* Try it *
Whenever a line below mentions the word "抓取天氣資訊", that line should be copied.
-- Opening Marker --
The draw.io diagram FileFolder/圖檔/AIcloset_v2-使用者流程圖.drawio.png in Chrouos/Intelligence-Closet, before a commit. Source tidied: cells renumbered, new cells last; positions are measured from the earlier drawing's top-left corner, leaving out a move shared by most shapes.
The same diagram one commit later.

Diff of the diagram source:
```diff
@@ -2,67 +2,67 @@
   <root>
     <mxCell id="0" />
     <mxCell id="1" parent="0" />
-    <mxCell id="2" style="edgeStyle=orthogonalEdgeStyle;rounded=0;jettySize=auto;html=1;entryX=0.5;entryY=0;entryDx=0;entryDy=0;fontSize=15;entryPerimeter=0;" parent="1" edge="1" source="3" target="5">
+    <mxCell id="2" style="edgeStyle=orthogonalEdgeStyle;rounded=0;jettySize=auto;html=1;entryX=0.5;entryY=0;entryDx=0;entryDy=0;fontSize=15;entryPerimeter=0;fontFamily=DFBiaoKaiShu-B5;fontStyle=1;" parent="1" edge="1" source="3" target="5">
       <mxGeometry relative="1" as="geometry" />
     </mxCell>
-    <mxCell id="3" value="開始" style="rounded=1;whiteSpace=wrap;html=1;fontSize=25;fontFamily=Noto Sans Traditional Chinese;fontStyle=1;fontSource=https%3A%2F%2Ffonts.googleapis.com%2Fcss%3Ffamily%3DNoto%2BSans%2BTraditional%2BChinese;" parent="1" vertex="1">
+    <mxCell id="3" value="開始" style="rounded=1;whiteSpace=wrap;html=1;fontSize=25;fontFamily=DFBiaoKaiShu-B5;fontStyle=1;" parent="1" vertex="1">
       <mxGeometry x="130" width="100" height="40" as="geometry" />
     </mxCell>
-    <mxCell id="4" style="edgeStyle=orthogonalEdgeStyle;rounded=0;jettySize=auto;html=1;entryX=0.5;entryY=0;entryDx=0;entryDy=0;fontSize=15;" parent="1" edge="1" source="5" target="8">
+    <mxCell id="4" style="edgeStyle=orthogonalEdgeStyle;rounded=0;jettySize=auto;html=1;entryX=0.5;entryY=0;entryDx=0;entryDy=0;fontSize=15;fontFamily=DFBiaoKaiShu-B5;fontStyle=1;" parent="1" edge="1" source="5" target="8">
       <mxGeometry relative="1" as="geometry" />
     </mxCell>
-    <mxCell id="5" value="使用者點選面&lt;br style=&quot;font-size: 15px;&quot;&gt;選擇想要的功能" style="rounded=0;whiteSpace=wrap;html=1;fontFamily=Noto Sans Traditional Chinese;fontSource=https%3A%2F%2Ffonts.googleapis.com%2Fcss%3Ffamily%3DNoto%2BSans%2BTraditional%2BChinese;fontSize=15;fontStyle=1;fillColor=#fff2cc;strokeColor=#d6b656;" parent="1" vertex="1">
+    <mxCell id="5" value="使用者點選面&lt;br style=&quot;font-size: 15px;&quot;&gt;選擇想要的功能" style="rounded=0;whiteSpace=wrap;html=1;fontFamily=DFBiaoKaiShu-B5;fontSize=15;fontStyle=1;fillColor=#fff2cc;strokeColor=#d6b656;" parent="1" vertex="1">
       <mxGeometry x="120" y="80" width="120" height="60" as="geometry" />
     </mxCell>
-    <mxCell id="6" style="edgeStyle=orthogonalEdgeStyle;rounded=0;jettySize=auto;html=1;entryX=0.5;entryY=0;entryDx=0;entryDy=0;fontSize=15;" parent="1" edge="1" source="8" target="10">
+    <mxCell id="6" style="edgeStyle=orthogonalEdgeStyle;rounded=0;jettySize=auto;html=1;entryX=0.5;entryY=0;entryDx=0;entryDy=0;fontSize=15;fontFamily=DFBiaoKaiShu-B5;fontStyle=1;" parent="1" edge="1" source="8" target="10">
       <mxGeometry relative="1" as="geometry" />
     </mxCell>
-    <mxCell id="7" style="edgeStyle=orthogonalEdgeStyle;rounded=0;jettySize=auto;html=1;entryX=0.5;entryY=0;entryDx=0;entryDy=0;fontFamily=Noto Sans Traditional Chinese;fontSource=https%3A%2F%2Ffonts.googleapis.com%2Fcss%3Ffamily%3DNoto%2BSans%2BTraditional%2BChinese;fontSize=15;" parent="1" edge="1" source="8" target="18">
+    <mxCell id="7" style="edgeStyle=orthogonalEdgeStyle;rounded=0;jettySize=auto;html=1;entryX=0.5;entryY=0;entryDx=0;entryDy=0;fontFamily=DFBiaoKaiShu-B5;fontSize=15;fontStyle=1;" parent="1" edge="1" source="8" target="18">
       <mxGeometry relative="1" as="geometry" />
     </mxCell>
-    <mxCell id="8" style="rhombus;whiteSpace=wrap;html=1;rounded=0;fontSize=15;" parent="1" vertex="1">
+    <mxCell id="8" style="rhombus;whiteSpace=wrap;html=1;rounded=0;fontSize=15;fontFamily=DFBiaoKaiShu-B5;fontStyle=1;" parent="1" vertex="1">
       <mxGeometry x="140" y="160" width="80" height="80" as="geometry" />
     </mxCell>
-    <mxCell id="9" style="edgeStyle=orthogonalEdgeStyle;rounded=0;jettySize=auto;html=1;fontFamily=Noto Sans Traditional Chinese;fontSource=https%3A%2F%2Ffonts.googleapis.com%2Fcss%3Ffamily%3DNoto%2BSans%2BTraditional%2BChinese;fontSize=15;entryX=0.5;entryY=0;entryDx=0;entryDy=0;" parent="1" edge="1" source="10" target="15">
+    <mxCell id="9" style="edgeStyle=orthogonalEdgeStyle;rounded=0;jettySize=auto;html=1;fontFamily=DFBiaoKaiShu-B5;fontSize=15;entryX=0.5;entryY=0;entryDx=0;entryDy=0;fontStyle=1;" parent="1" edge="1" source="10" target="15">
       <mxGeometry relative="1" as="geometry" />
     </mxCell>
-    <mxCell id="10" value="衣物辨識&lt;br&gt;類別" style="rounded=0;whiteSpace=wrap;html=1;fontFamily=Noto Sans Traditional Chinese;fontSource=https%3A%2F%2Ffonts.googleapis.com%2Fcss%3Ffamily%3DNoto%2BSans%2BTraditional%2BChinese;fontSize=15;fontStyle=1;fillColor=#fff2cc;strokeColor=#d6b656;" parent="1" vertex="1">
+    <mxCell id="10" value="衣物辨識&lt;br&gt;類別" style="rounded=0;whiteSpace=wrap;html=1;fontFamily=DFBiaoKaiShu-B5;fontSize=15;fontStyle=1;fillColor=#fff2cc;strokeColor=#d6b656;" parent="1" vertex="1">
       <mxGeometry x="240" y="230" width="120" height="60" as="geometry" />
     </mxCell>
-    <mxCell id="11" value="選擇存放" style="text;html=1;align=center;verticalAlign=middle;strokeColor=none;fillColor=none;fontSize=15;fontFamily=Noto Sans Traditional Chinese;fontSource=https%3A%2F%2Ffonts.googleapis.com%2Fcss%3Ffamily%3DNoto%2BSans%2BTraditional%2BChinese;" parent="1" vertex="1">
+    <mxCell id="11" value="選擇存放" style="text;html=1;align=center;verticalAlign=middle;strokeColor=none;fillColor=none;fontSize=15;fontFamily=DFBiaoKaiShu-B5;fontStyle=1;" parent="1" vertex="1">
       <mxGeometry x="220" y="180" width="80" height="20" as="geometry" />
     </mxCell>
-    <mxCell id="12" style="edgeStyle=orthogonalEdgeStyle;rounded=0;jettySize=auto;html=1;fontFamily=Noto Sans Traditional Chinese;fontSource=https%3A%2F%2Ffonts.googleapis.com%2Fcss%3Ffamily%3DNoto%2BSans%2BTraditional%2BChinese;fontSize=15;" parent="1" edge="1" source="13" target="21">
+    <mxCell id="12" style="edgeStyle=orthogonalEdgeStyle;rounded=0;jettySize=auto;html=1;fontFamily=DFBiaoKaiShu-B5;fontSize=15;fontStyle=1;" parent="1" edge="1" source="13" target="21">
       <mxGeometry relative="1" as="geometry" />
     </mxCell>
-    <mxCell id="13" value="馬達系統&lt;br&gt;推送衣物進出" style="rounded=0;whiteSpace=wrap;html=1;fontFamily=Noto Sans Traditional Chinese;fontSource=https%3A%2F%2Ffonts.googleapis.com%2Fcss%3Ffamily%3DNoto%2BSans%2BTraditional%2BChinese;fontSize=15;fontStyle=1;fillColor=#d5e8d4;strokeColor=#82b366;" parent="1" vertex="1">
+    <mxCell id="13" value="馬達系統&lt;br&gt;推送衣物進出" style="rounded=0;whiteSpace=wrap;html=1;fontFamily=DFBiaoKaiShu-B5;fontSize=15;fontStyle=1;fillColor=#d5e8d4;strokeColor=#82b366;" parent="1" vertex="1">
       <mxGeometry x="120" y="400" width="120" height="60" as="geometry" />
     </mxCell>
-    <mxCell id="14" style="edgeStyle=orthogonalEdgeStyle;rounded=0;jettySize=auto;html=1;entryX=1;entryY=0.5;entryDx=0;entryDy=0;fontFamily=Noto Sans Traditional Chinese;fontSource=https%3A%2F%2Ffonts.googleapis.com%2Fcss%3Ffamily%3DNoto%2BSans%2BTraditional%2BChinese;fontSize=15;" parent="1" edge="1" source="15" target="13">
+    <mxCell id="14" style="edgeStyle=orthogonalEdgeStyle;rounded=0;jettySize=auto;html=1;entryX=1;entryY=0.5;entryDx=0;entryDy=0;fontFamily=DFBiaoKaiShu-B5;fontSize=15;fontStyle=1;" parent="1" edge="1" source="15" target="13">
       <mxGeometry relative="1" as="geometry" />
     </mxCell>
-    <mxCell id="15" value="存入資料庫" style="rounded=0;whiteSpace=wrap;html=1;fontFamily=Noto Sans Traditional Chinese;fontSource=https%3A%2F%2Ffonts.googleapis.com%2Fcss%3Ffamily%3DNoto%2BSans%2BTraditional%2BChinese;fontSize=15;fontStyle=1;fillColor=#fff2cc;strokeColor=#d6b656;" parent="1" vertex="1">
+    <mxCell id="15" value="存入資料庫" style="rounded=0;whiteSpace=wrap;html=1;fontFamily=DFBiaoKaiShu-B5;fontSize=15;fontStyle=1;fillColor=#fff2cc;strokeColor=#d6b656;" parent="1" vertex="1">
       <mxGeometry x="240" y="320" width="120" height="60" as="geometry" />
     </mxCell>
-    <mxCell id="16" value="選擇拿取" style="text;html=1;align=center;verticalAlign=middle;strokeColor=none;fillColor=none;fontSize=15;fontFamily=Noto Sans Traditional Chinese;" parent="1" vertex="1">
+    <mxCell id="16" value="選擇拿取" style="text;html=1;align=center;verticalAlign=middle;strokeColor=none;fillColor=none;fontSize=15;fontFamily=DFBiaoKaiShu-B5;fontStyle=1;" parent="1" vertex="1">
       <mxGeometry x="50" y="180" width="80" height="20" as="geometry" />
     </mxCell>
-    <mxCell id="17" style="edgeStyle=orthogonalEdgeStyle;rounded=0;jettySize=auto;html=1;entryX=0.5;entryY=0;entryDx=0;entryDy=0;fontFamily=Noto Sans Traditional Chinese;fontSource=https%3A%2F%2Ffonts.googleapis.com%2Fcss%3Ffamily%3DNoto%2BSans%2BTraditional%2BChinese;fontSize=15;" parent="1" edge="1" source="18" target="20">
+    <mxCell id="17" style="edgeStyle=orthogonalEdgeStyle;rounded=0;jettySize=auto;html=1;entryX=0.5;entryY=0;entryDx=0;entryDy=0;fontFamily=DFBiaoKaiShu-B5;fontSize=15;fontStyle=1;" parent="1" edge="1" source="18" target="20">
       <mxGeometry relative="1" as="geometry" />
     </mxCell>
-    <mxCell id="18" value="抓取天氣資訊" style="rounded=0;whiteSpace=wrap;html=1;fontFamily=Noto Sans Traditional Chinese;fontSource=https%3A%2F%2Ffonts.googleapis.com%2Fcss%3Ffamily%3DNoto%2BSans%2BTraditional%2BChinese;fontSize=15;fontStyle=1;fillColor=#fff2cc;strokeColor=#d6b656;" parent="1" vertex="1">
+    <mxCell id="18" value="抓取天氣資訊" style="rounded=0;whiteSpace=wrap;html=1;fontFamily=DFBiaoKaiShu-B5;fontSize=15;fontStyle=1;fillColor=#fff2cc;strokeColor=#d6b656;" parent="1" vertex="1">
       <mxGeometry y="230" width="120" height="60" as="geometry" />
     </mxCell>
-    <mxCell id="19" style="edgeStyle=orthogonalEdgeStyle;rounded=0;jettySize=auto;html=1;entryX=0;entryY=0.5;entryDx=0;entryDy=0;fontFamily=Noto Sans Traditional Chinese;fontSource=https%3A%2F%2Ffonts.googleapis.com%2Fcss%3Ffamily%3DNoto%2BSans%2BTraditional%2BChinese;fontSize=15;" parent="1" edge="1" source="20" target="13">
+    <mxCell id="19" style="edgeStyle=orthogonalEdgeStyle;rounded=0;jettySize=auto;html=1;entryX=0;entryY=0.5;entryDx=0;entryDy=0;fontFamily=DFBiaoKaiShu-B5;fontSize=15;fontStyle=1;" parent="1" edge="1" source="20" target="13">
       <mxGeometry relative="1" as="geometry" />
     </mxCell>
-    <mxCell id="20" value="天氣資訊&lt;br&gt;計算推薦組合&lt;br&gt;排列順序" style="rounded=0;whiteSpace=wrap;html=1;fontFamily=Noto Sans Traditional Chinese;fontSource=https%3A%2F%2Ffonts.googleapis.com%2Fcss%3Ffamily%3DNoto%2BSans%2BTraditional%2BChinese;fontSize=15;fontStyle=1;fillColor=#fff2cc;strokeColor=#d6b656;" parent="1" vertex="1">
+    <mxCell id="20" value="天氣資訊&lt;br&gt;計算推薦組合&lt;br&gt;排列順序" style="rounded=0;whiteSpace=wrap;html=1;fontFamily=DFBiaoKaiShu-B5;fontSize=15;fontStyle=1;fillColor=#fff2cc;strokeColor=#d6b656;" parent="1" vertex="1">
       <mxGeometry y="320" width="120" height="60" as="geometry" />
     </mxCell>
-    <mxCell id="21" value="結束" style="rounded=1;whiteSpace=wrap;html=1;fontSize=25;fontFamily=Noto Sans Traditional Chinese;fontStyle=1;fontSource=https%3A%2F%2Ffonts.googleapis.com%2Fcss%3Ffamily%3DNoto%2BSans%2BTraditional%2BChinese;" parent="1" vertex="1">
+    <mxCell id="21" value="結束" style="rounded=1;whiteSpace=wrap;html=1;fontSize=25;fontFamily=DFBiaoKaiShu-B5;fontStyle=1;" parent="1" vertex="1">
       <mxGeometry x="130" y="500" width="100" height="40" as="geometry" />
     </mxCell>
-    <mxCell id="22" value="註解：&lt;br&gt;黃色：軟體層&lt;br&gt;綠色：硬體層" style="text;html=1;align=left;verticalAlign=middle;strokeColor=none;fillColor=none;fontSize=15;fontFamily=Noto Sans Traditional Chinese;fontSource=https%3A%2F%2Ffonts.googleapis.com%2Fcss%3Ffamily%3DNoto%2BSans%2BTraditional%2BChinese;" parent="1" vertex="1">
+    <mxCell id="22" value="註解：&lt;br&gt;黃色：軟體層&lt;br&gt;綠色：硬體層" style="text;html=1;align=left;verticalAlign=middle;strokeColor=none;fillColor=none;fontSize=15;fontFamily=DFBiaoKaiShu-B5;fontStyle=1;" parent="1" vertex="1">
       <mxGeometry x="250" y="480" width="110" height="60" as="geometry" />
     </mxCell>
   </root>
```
-- Closing Marker --
* Task output *
-    <mxCell id="18" value="抓取天氣資訊" style="rounded=0;whiteSpace=wrap;html=1;fontFamily=Noto Sans Traditional Chinese;fontSource=https%3A%2F%2Ffonts.googleapis.com%2Fcss%3Ffamily%3DNoto%2BSans%2BTraditional%2BChinese;fontSize=15;fontStyle=1;fillColor=#fff2cc;strokeColor=#d6b656;" parent="1" vertex="1">
+    <mxCell id="18" value="抓取天氣資訊" style="rounded=0;whiteSpace=wrap;html=1;fontFamily=DFBiaoKaiShu-B5;fontSize=15;fontStyle=1;fillColor=#fff2cc;strokeColor=#d6b656;" parent="1" vertex="1">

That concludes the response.